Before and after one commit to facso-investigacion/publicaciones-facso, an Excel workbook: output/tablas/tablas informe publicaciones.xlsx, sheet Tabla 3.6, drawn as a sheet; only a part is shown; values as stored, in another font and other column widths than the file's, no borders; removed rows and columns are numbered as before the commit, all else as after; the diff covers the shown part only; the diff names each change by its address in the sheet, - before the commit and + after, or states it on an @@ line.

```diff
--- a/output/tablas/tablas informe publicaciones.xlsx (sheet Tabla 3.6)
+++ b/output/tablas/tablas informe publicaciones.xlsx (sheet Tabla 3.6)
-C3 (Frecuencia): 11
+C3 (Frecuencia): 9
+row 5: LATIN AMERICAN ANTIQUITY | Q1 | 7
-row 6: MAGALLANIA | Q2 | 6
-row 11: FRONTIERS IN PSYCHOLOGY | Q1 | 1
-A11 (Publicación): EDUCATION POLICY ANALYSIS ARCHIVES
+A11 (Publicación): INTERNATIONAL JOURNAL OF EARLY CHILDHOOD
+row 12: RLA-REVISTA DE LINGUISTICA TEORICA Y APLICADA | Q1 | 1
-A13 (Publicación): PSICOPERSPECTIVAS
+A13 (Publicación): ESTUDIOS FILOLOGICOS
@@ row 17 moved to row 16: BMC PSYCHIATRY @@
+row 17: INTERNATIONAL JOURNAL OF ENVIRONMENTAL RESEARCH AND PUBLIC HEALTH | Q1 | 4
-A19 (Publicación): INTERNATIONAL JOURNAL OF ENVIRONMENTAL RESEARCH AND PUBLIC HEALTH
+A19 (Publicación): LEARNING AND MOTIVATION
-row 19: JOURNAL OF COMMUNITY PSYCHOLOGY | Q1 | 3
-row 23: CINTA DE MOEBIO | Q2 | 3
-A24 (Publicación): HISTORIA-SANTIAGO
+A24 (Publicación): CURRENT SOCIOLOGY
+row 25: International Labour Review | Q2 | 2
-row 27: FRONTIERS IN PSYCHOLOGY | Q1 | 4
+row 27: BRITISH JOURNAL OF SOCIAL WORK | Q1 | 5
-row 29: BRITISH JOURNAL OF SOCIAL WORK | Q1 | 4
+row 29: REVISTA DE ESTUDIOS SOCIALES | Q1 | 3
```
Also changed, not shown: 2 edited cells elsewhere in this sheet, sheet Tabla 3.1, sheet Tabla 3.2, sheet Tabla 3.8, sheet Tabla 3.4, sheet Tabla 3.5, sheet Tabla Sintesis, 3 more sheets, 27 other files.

- [The task]: Quote all the records exactly, please, leaving none out.

- [Written solution]:
Before and after one commit to facso-investigacion/publicaciones-facso, an Excel workbook: output/tablas/tablas informe publicaciones.xlsx, sheet Tabla 3.6, drawn as a sheet; only a part is shown; values as stored, in another font and other column widths than the file's, no borders; removed rows and columns are numbered as before the commit, all else as after; the diff covers the shown part only; the diff names each change by its address in the sheet, - before the commit and + after, or states it on an @@ line.

```diff
--- a/output/tablas/tablas informe publicaciones.xlsx (sheet Tabla 3.6)
+++ b/output/tablas/tablas informe publicaciones.xlsx (sheet Tabla 3.6)
-C3 (Frecuencia): 11
+C3 (Frecuencia): 9
+row 5: LATIN AMERICAN ANTIQUITY | Q1 | 7
-row 6: MAGALLANIA | Q2 | 6
-row 11: FRONTIERS IN PSYCHOLOGY | Q1 | 1
-A11 (Publicación): EDUCATION POLICY ANALYSIS ARCHIVES
+A11 (Publicación): INTERNATIONAL JOURNAL OF EARLY CHILDHOOD
+row 12: RLA-REVISTA DE LINGUISTICA TEORICA Y APLICADA | Q1 | 1
-A13 (Publicación): PSICOPERSPECTIVAS
+A13 (Publicación): ESTUDIOS FILOLOGICOS
@@ row 17 moved to row 16: BMC PSYCHIATRY @@
+row 17: INTERNATIONAL JOURNAL OF ENVIRONMENTAL RESEARCH AND PUBLIC HEALTH | Q1 | 4
-A19 (Publicación): INTERNATIONAL JOURNAL OF ENVIRONMENTAL RESEARCH AND PUBLIC HEALTH
+A19 (Publicación): LEARNING AND MOTIVATION
-row 19: JOURNAL OF COMMUNITY PSYCHOLOGY | Q1 | 3
-row 23: CINTA DE MOEBIO | Q2 | 3
-A24 (Publicación): HISTORIA-SANTIAGO
+A24 (Publicación): CURRENT SOCIOLOGY
+row 25: International Labour Review | Q2 | 2
-row 27: FRONTIERS IN PSYCHOLOGY | Q1 | 4
+row 27: BRITISH JOURNAL OF SOCIAL WORK | Q1 | 5
-row 29: BRITISH JOURNAL OF SOCIAL WORK | Q1 | 4
+row 29: REVISTA DE ESTUDIOS SOCIALES | Q1 | 3
```
Also changed, not shown: 2 edited cells elsewhere in this sheet, sheet Tabla 3.1, sheet Tabla 3.2, sheet Tabla 3.8, sheet Tabla 3.4, sheet Tabla 3.5, sheet Tabla Sintesis, 3 more sheets, 27 other files.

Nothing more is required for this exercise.